"But we do offer women-to-women cards," as there is a market for that kind of card, says Ms. Henrichsen, adding that the humor is "similar to the kind of humor that you might see in stand-up comedy."

Greeting cards are a $7 billion-a-year industry, based on sales of 6 million cards, the Greeting Card Association says. Women buy 80 percent of the cards.

However, greeting-card companies are eagerly pursuing new markets, and men are a coveted demographic group. If the "gender war" in the greeting-card aisle winds down, it's because bashing potential customers is not good market strategy.

Mr. Farrell, who writes frequently on male-female relations, asserts that greeting-card companies are merely cashing in on women's anger toward men. For instance, Hallmark's Shoebox division makes $250 million a year selling cards with jokes like "if men are God's gift to women, then God must really love gag gifts."

Shoebox makes cards for men to give to women, he says, but the messages are vastly different. For instance, men can give a card that says "Being humble and apologetic does not come easy for me. Unfortunately, being stupid does. Please forgive me."

Hallmark doesn't make a card in which a woman admits to a man that she's stupid, says Mr. Farrell, who calls Hallmark, Maine Line Card Co., and American Greetings the "holy trinity" of misandry.

However, Maine Line Card Co. no longer exists.
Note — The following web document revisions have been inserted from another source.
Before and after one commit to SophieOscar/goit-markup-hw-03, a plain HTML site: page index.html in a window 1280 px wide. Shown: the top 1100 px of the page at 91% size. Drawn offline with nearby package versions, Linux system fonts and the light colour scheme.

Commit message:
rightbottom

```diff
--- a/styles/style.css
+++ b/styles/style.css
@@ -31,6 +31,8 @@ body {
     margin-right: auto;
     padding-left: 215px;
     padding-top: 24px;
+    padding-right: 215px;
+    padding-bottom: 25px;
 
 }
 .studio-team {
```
It was bought out by Russ Berrie & Co. several years ago, which discontinued the line.

Ms. Bolton rejects such a characterization of Hallmark.
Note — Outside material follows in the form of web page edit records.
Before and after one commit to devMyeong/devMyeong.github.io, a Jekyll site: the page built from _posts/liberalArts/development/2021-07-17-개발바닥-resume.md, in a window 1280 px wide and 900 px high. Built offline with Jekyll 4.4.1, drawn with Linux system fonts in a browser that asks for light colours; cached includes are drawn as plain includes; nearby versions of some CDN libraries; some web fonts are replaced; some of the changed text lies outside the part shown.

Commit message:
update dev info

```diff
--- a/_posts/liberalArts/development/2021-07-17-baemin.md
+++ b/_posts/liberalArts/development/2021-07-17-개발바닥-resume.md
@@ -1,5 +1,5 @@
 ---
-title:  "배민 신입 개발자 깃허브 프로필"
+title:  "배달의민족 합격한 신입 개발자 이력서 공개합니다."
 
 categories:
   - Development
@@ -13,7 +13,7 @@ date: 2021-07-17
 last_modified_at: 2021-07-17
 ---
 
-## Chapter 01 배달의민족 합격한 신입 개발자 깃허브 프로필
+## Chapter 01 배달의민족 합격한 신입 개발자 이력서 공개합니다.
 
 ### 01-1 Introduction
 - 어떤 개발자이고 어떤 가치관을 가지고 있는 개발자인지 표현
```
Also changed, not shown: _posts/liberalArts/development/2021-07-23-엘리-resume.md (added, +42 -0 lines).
"The consumer simply doesn't see Hallmark in that role [of promoting man-hating]," she says. "I say that because consistently, research puts Hallmark in one of the most trusted, recognized and revered brands, and this has gone on for a long time."

"All of our cards are test marketed, and only cards with high ratings in test stores get out," says Ms. Henrichsen of American Greetings.
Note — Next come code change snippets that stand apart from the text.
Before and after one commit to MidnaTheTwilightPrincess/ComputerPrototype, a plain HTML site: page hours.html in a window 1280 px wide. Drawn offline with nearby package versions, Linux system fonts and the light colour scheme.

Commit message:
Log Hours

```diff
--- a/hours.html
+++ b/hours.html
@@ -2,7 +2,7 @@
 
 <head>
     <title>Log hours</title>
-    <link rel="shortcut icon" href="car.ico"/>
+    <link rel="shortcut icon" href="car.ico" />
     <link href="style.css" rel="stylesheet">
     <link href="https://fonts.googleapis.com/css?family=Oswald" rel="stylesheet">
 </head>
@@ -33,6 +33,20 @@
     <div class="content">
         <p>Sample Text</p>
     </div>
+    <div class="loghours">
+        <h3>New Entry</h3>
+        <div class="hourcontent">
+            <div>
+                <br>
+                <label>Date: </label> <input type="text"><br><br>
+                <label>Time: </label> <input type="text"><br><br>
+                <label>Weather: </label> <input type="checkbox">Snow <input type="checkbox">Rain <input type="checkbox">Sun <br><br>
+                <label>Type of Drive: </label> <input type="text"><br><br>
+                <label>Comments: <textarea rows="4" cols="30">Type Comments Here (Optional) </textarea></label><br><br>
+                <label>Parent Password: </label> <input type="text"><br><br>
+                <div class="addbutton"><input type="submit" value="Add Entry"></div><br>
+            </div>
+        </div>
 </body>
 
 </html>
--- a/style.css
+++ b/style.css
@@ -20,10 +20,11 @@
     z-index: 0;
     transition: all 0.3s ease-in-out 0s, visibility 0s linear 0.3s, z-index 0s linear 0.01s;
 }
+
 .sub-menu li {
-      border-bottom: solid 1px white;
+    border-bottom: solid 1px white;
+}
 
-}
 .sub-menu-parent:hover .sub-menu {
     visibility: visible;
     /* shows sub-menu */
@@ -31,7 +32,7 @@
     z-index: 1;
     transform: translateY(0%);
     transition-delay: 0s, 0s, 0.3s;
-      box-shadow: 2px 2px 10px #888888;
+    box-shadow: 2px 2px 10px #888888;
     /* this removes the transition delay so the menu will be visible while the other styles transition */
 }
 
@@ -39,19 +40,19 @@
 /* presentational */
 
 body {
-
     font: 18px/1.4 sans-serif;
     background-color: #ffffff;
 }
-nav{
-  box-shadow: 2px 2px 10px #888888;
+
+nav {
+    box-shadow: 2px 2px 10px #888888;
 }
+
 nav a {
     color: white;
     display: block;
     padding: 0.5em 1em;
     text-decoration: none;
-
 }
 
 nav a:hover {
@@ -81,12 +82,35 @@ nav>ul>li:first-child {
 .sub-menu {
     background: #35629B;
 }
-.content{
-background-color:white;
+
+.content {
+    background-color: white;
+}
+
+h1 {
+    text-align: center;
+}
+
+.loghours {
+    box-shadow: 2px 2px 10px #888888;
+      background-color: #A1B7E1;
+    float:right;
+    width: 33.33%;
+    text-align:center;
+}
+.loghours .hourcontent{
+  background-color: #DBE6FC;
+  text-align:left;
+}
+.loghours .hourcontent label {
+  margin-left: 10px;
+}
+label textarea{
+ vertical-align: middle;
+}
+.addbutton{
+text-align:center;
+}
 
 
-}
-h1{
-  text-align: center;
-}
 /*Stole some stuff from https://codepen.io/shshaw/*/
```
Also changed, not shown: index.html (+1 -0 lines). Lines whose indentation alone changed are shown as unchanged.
She admits that a few years ago the company got negative feedback on a card based on the movie "Thelma & Louise," which was about two victimized women who go on a murderous crime spree.

The offending card said: "Men are always whining about how we are suffocating them." The punch line: "Personally, I think if you can hear them whining, you're not pressing hard enough on the pillow."

It was discontinued, Ms. Henrichsen says.

Elsewhere in the world of male and female humor, there are those who say everyone should just lighten up and laugh a little more.

"When I started using the Internet, there was a great domination of male users and the lists of 'blonde jokes' were everywhere," says Helene Gullaksen, a "happily married mother" in Sweden who runs a popular Web site for jokes about men.

After collecting blonde jokes for a while, she said, "I felt the need to return the favors." Thus was born www.menjokes.com, Mrs. Gullaksen told The Times. Some of the jokes are "zingers" because women are looking for "ammo" to "shut the jokers up for a while," she says.

But since January, more than 10,000 e-mail greeting cards have been sent from her site, and the most popular one is hardly mean: "How do you get a man to do sit ups?" Answer: "Put the remote control between his toes."

Men and women are both target-rich environments for humor, but it's more "politically correct" to bash men, says John McPherson, who has been selling his popular "Close to Home" cartoons on greeting cards for three years.

"I think if you really set out on a campaign to bash women, you would hear it," Mr. McPherson said in an interview.

"But if you set out to bash men, there wouldn't be a whole lot of backlash," he says, adding: "I think we've all sort of grown numb to it. We sort of accept it."

Still, anyone can take the jibes too seriously. In one of his cartoons, a wife and husband are in bed reading. The husband's book is about tile grouting. The wife's book is called "Women are from Venus, Men are Idiots."

"I got messages from men saying, 'Why are you running into us?' " Mr. McPherson says. "And I said: 'Hey, I'm a guy. Do you think I would really say that men are idiots?' "

The joke in this particular card, he adds, is that "this poor guy has to live with a woman who's going to read a book like that."